To do
In the copy, include every record below exactly as it appears, but no pictures.

* * * *

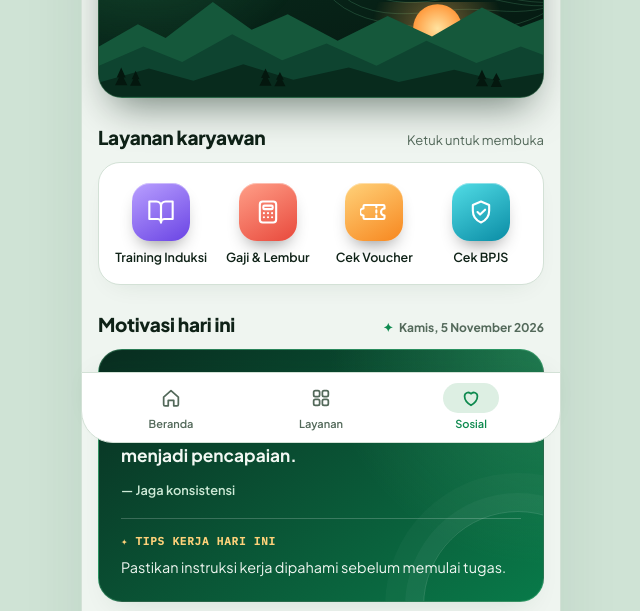
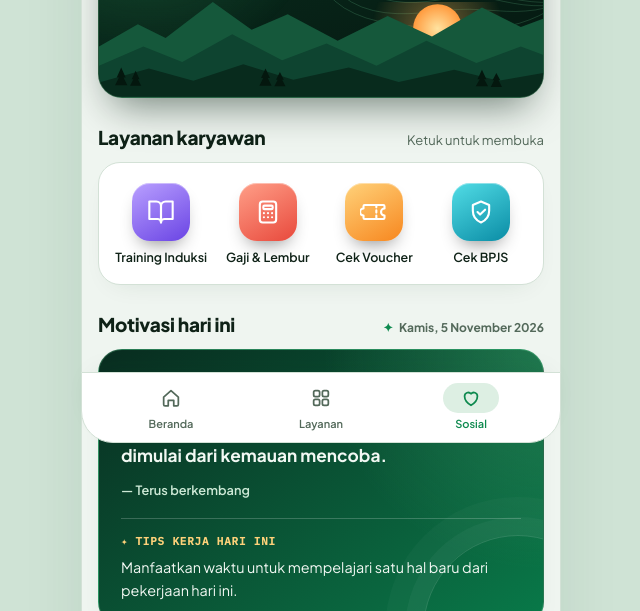
Before and after one commit to yodiwahyu/kmj2, a plain HTML site: page index.html in a window 1280 px wide. Shown: the part 341-952 px from the top of the page, without its empty margins (319-959 px from the left). Drawn offline with Linux system fonts and the light colour scheme.

Commit message:
Update index.html

```diff
--- a/index.html
+++ b/index.html
@@ -605,6 +605,9 @@ document.querySelectorAll("[data-contours]").forEach(function (svg) {
 <script>
 (function () {
   "use strict";
+
+  // Kumpulan motivasi dan tips kerja KMJ 2.
+  // Mas Yodi bisa menambahkan itemnya hingga 31 buah agar setiap tanggal punya pesan unik.
   const entries = [
     { quote:"Kemajuan kecil yang dilakukan setiap hari akan membawa hasil besar.", author:"Pengingat untuk diri sendiri", tip:"Awali pekerjaan dengan memastikan area kerja rapi dan jalur evakuasi tidak terhalang." },
     { quote:"Bekerja dengan teliti hari ini berarti menjaga kualitas untuk hari esok.", author:"Semangat kerja KMJ 2", tip:"Periksa kembali hasil pekerjaan sebelum diteruskan ke proses berikutnya." },
@@ -621,22 +624,40 @@ document.querySelectorAll("[data-contours]").forEach(function (svg) {
     { quote:"Saling menghargai membuat tempat kerja menjadi lebih nyaman dan produktif.", author:"Budaya saling menghormati", tip:"Hargai perbedaan, hindari candaan yang merendahkan, dan gunakan bahasa yang santun." },
     { quote:"Berikan yang terbaik bukan untuk menjadi sempurna, tetapi untuk terus menjadi lebih baik.", author:"Satu langkah lebih baik", tip:"Selesaikan pekerjaan sesuai standar tanpa mengabaikan keselamatan." }
   ];
+
   function renderDailyContent() {
     const quote = document.getElementById("daily-quote");
     const author = document.getElementById("daily-author");
     const tip = document.getElementById("daily-tip");
     const date = document.getElementById("motivation-date");
+
     if (!quote || !author || !tip || !date) return;
+
     const now = new Date();
-    const firstDay = new Date(now.getFullYear(), 0, 0);
-    const dayOfYear = Math.floor((now - firstDay) / 86400000);
-    const item = entries[(dayOfYear + now.getFullYear()) % entries.length];
+
+    // [PERBAIKAN]: Gunakan tanggal hari ini (1-31) sebagai urutan.
+    // getDate() menghasilkan angka 1-31. Dikurangi 1 karena urutan array dimulai dari 0.
+    // % entries.length berfungsi sebagai pengaman: jika jumlah motivasi kurang dari 31, ia akan otomatis mengulang dari awal tanpa error.
+    const todayIndex = (now.getDate() - 1) % entries.length;
+    const item = entries[todayIndex];
+
     quote.textContent = item.quote;
     author.textContent = "— " + item.author;
     tip.textContent = item.tip;
-    date.textContent = new Intl.DateTimeFormat("id-ID", { weekday:"long", day:"numeric", month:"long", year:"numeric" }).format(now);
+
+    // Menampilkan format tanggal rapi (Contoh: Kamis, 5 November 2026)
+    date.textContent = new Intl.DateTimeFormat("id-ID", {
+      weekday: "long",
+      day: "numeric",
+      month: "long",
+      year: "numeric"
+    }).format(now);
   }
-  if (document.readyState === "loading") document.addEventListener("DOMContentLoaded", renderDailyContent, { once:true });
-  else renderDailyContent();
+
+  if (document.readyState === "loading") {
+    document.addEventListener("DOMContentLoaded", renderDailyContent, { once: true });
+  } else {
+    renderDailyContent();
+  }
 })();
 </script>
```
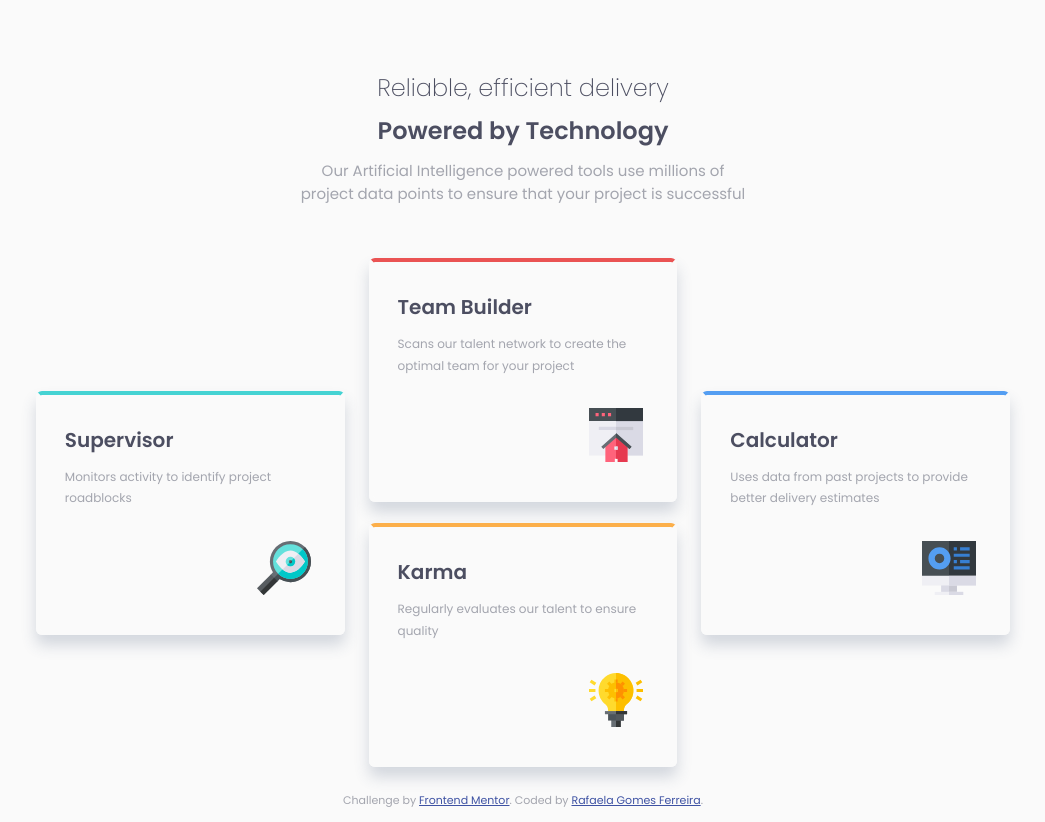
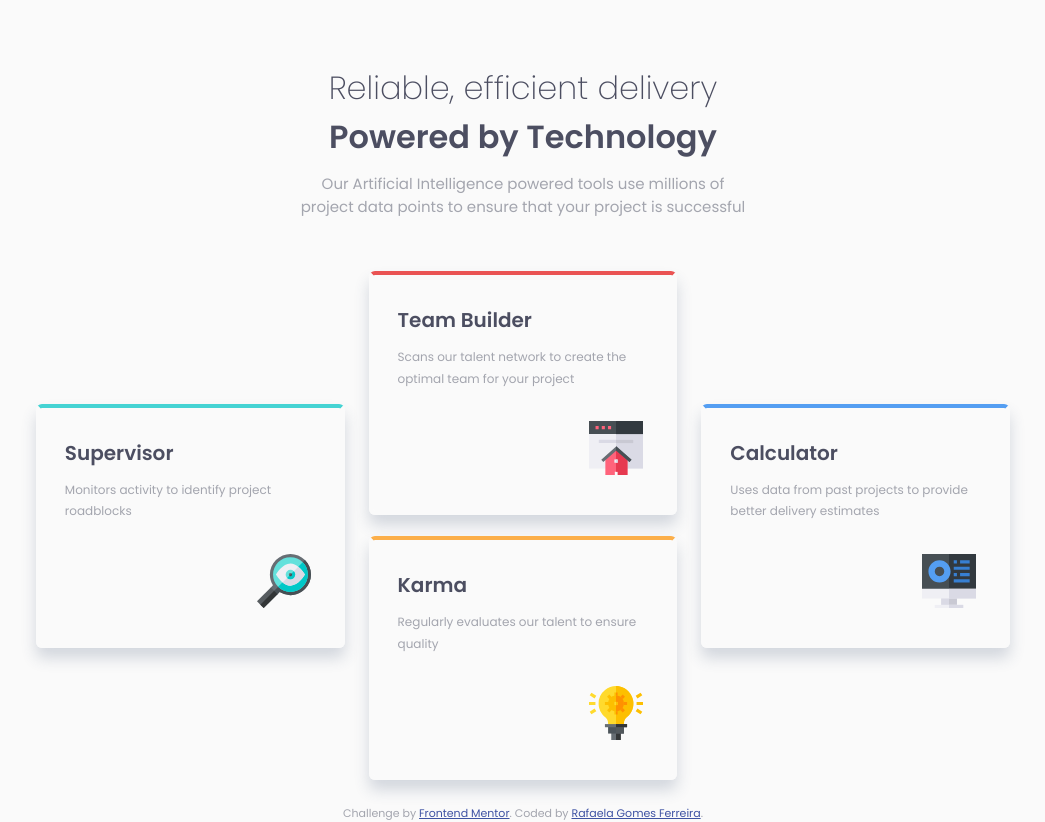
Before and after one commit to Rafahh97/four-card-feature-section, a plain HTML site: page index.html in a window 1280 px wide. Shown: the whole page, without its empty margins (117-1162 px from the left). Drawn offline with Linux system fonts and the light colour scheme.

Commit message:
font-size responsive

```diff
--- a/stylesheet.css
+++ b/stylesheet.css
@@ -93,11 +93,11 @@ body{
     .top {
         margin-top: 3.45rem;
     }
-    .top-header{
-        font-size: 32px;
+    .top .top-header {
+        font-size: 32px !important;
     }
-    .top-body{
-        font-size: 32px;
+    .top .top-body {
+        font-size: 32px !important;
     }
     .top-footer {
         width: 45%;
```
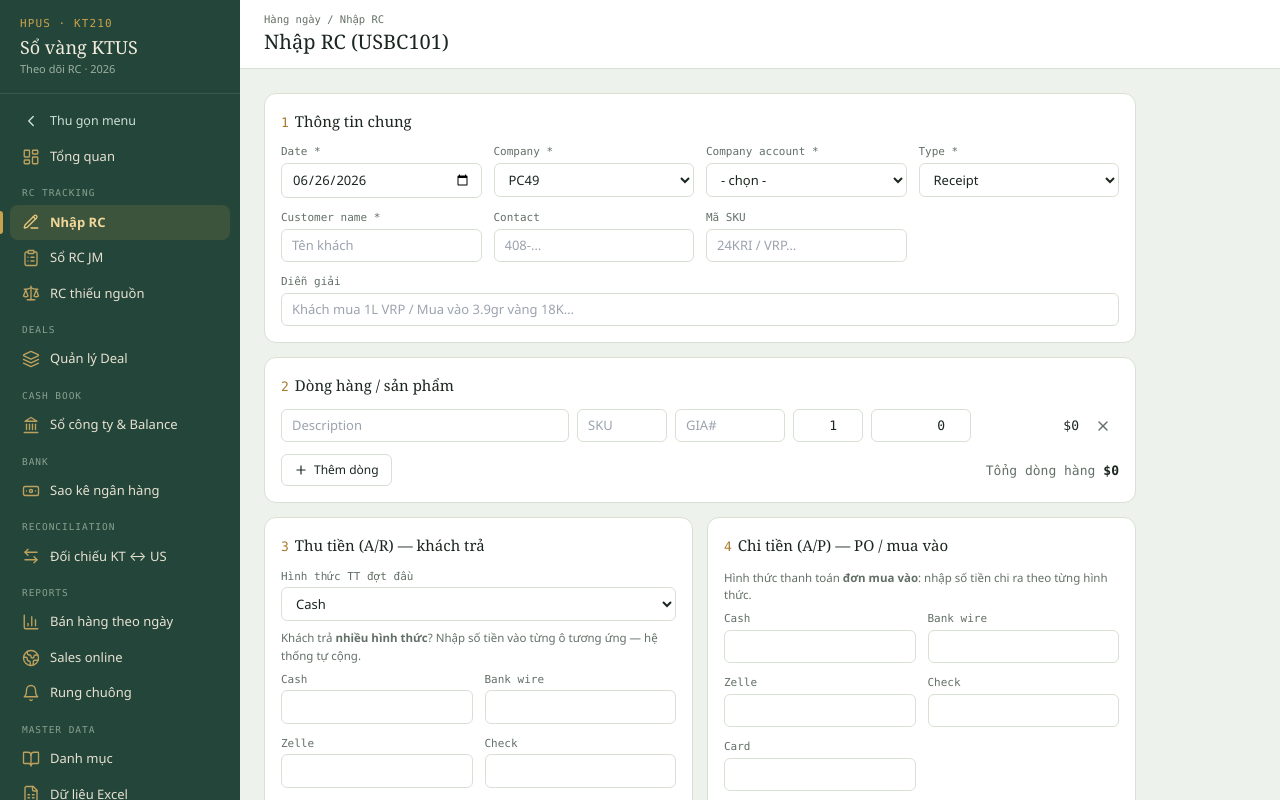
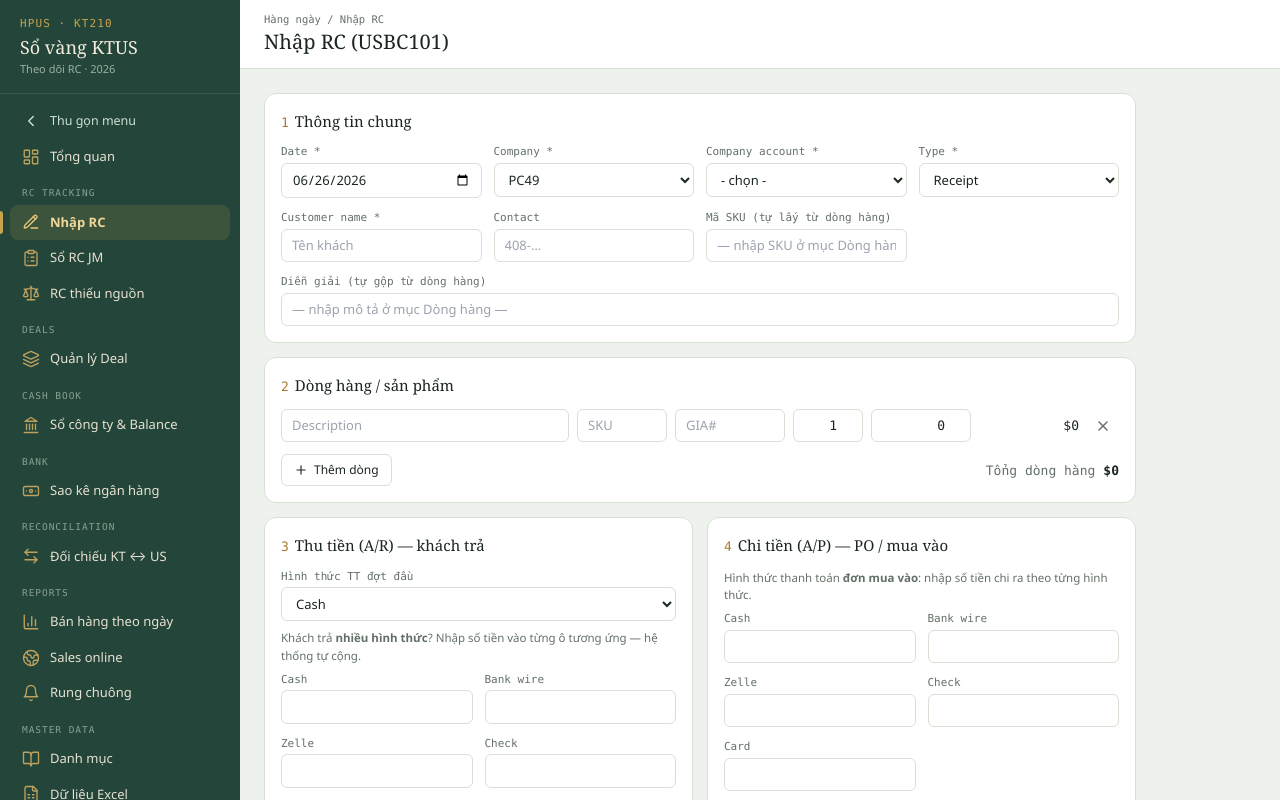
Before and after one commit to quocviet-IT/ktus, a Next.js app: page /rc/new in a window 1280 px wide. Shown: the top 800 px of the page. Built offline with nearby package versions, Linux system fonts and the light colour scheme.

Commit message:
feat(rc): Ma SKU + Dien giai tu lay/gop tu dong hang (nhieu dong -> 1 o), khong nhap tay nua

```diff
--- a/src/app/rc/new/rc-new-form.tsx
+++ b/src/app/rc/new/rc-new-form.tsx
@@ -63,6 +63,9 @@ export default function NhapRCForm({
   const salesCount = company === "Trans" ? 3 : 2;
 
   const lineTotal = useMemo(() => lines.reduce((s, l) => s + (Number(l.soLuong) || 0) * (Number(l.donGia) || 0), 0), [lines]);
+  // Mã SKU + Diễn giải GỘP từ các dòng hàng (nhiều dòng → 1 ô)
+  const skuJoined = useMemo(() => lines.map((l) => (l.sku || "").trim()).filter(Boolean).join(", "), [lines]);
+  const descJoined = useMemo(() => lines.map((l) => (l.moTa || "").trim()).filter(Boolean).join(" + "), [lines]);
   const arTotal = Object.values(ar).reduce((sum, value) => sum + (Number(value) || 0), 0);
   const apTotal = Object.values(ap).reduce((sum, value) => sum + (Number(value) || 0), 0);
   const receipt = RECEIPT_T.includes(type) ? arTotal : 0;
@@ -88,8 +91,8 @@ export default function NhapRCForm({
       type: f.get("type") as RcInput["type"],
       khach: String(f.get("khach")),
       contact: String(f.get("contact") || ""),
-      maSku: String(f.get("maSku") || ""),
-      dienGiai: String(f.get("dienGiai") || ""),
+      maSku: skuJoined,
+      dienGiai: descJoined,
       companyAccount: String(f.get("companyAccount") || ""),
       arCash: ar.cash || 0, arBankwire: ar.bank_wire || 0, arZelle: ar.zelle || 0, arCheck: ar.check || 0,
       apCash: ap.cash || 0, apBankwire: ap.bank_wire || 0, apZelle: ap.zelle || 0, apCheck: ap.check || 0,
@@ -135,8 +138,8 @@ export default function NhapRCForm({
             {fld("Type *", <select name="type" required value={type} onChange={(e) => setType(e.target.value as RcInput["type"])} className={inp}>{ACTIVE_TYPE_OPTIONS.map((k) => <option key={k} value={k}>{TYPE_LABEL[k]}</option>)}</select>)}
             {fld("Customer name *", <input name="khach" required placeholder="Tên khách" className={inp} />)}
             {fld("Contact", <input name="contact" placeholder="408-…" className={inp} />)}
-            {fld("Mã SKU", <input name="maSku" placeholder="24KRI / VRP…" className={inp} />)}
-            <div className="md:col-span-4">{fld("Diễn giải", <input name="dienGiai" placeholder="Khách mua 1L VRP / Mua vào 3.9gr vàng 18K…" className={inp} />)}</div>
+            {fld("Mã SKU (tự lấy từ dòng hàng)", <input name="maSku" value={skuJoined} readOnly placeholder="— nhập SKU ở mục Dòng hàng —" className={inp + " bg-band text-muted"} />)}
+            <div className="md:col-span-4">{fld("Diễn giải (tự gộp từ dòng hàng)", <input name="dienGiai" value={descJoined} readOnly placeholder="— nhập mô tả ở mục Dòng hàng —" className={inp + " bg-band text-muted"} />)}</div>
           </div>
         </Section>
 
```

* * * *

Worked solution
Before and after one commit to yodiwahyu/kmj2, a plain HTML site: page index.html in a window 1280 px wide. Shown: the part 341-952 px from the top of the page, without its empty margins (319-959 px from the left). Drawn offline with Linux system fonts and the light colour scheme.

Commit message:
Update index.html

```diff
--- a/index.html
+++ b/index.html
@@ -605,6 +605,9 @@ document.querySelectorAll("[data-contours]").forEach(function (svg) {
 <script>
 (function () {
   "use strict";
+
+  // Kumpulan motivasi dan tips kerja KMJ 2.
+  // Mas Yodi bisa menambahkan itemnya hingga 31 buah agar setiap tanggal punya pesan unik.
   const entries = [
     { quote:"Kemajuan kecil yang dilakukan setiap hari akan membawa hasil besar.", author:"Pengingat untuk diri sendiri", tip:"Awali pekerjaan dengan memastikan area kerja rapi dan jalur evakuasi tidak terhalang." },
     { quote:"Bekerja dengan teliti hari ini berarti menjaga kualitas untuk hari esok.", author:"Semangat kerja KMJ 2", tip:"Periksa kembali hasil pekerjaan sebelum diteruskan ke proses berikutnya." },
@@ -621,22 +624,40 @@ document.querySelectorAll("[data-contours]").forEach(function (svg) {
     { quote:"Saling menghargai membuat tempat kerja menjadi lebih nyaman dan produktif.", author:"Budaya saling menghormati", tip:"Hargai perbedaan, hindari candaan yang merendahkan, dan gunakan bahasa yang santun." },
     { quote:"Berikan yang terbaik bukan untuk menjadi sempurna, tetapi untuk terus menjadi lebih baik.", author:"Satu langkah lebih baik", tip:"Selesaikan pekerjaan sesuai standar tanpa mengabaikan keselamatan." }
   ];
+
   function renderDailyContent() {
     const quote = document.getElementById("daily-quote");
     const author = document.getElementById("daily-author");
     const tip = document.getElementById("daily-tip");
     const date = document.getElementById("motivation-date");
+
     if (!quote || !author || !tip || !date) return;
+
     const now = new Date();
-    const firstDay = new Date(now.getFullYear(), 0, 0);
-    const dayOfYear = Math.floor((now - firstDay) / 86400000);
-    const item = entries[(dayOfYear + now.getFullYear()) % entries.length];
+
+    // [PERBAIKAN]: Gunakan tanggal hari ini (1-31) sebagai urutan.
+    // getDate() menghasilkan angka 1-31. Dikurangi 1 karena urutan array dimulai dari 0.
+    // % entries.length berfungsi sebagai pengaman: jika jumlah motivasi kurang dari 31, ia akan otomatis mengulang dari awal tanpa error.
+    const todayIndex = (now.getDate() - 1) % entries.length;
+    const item = entries[todayIndex];
+
     quote.textContent = item.quote;
     author.textContent = "— " + item.author;
     tip.textContent = item.tip;
-    date.textContent = new Intl.DateTimeFormat("id-ID", { weekday:"long", day:"numeric", month:"long", year:"numeric" }).format(now);
+
+    // Menampilkan format tanggal rapi (Contoh: Kamis, 5 November 2026)
+    date.textContent = new Intl.DateTimeFormat("id-ID", {
+      weekday: "long",
+      day: "numeric",
+      month: "long",
+      year: "numeric"
+    }).format(now);
   }
-  if (document.readyState === "loading") document.addEventListener("DOMContentLoaded", renderDailyContent, { once:true });
-  else renderDailyContent();
+
+  if (document.readyState === "loading") {
+    document.addEventListener("DOMContentLoaded", renderDailyContent, { once: true });
+  } else {
+    renderDailyContent();
+  }
 })();
 </script>
```
Before and after one commit to Rafahh97/four-card-feature-section, a plain HTML site: page index.html in a window 1280 px wide. Shown: the whole page, without its empty margins (117-1162 px from the left). Drawn offline with Linux system fonts and the light colour scheme.

Commit message:
font-size responsive

```diff
--- a/stylesheet.css
+++ b/stylesheet.css
@@ -93,11 +93,11 @@ body{
     .top {
         margin-top: 3.45rem;
     }
-    .top-header{
-        font-size: 32px;
+    .top .top-header {
+        font-size: 32px !important;
     }
-    .top-body{
-        font-size: 32px;
+    .top .top-body {
+        font-size: 32px !important;
     }
     .top-footer {
         width: 45%;
```
Before and after one commit to quocviet-IT/ktus, a Next.js app: page /rc/new in a window 1280 px wide. Shown: the top 800 px of the page. Built offline with nearby package versions, Linux system fonts and the light colour scheme.

Commit message:
feat(rc): Ma SKU + Dien giai tu lay/gop tu dong hang (nhieu dong -> 1 o), khong nhap tay nua

```diff
--- a/src/app/rc/new/rc-new-form.tsx
+++ b/src/app/rc/new/rc-new-form.tsx
@@ -63,6 +63,9 @@ export default function NhapRCForm({
   const salesCount = company === "Trans" ? 3 : 2;
 
   const lineTotal = useMemo(() => lines.reduce((s, l) => s + (Number(l.soLuong) || 0) * (Number(l.donGia) || 0), 0), [lines]);
+  // Mã SKU + Diễn giải GỘP từ các dòng hàng (nhiều dòng → 1 ô)
+  const skuJoined = useMemo(() => lines.map((l) => (l.sku || "").trim()).filter(Boolean).join(", "), [lines]);
+  const descJoined = useMemo(() => lines.map((l) => (l.moTa || "").trim()).filter(Boolean).join(" + "), [lines]);
   const arTotal = Object.values(ar).reduce((sum, value) => sum + (Number(value) || 0), 0);
   const apTotal = Object.values(ap).reduce((sum, value) => sum + (Number(value) || 0), 0);
   const receipt = RECEIPT_T.includes(type) ? arTotal : 0;
@@ -88,8 +91,8 @@ export default function NhapRCForm({
       type: f.get("type") as RcInput["type"],
       khach: String(f.get("khach")),
       contact: String(f.get("contact") || ""),
-      maSku: String(f.get("maSku") || ""),
-      dienGiai: String(f.get("dienGiai") || ""),
+      maSku: skuJoined,
+      dienGiai: descJoined,
       companyAccount: String(f.get("companyAccount") || ""),
       arCash: ar.cash || 0, arBankwire: ar.bank_wire || 0, arZelle: ar.zelle || 0, arCheck: ar.check || 0,
       apCash: ap.cash || 0, apBankwire: ap.bank_wire || 0, apZelle: ap.zelle || 0, apCheck: ap.check || 0,
@@ -135,8 +138,8 @@ export default function NhapRCForm({
             {fld("Type *", <select name="type" required value={type} onChange={(e) => setType(e.target.value as RcInput["type"])} className={inp}>{ACTIVE_TYPE_OPTIONS.map((k) => <option key={k} value={k}>{TYPE_LABEL[k]}</option>)}</select>)}
             {fld("Customer name *", <input name="khach" required placeholder="Tên khách" className={inp} />)}
             {fld("Contact", <input name="contact" placeholder="408-…" className={inp} />)}
-            {fld("Mã SKU", <input name="maSku" placeholder="24KRI / VRP…" className={inp} />)}
-            <div className="md:col-span-4">{fld("Diễn giải", <input name="dienGiai" placeholder="Khách mua 1L VRP / Mua vào 3.9gr vàng 18K…" className={inp} />)}</div>
+            {fld("Mã SKU (tự lấy từ dòng hàng)", <input name="maSku" value={skuJoined} readOnly placeholder="— nhập SKU ở mục Dòng hàng —" className={inp + " bg-band text-muted"} />)}
+            <div className="md:col-span-4">{fld("Diễn giải (tự gộp từ dòng hàng)", <input name="dienGiai" value={descJoined} readOnly placeholder="— nhập mô tả ở mục Dòng hàng —" className={inp + " bg-band text-muted"} />)}</div>
           </div>
         </Section>
 
```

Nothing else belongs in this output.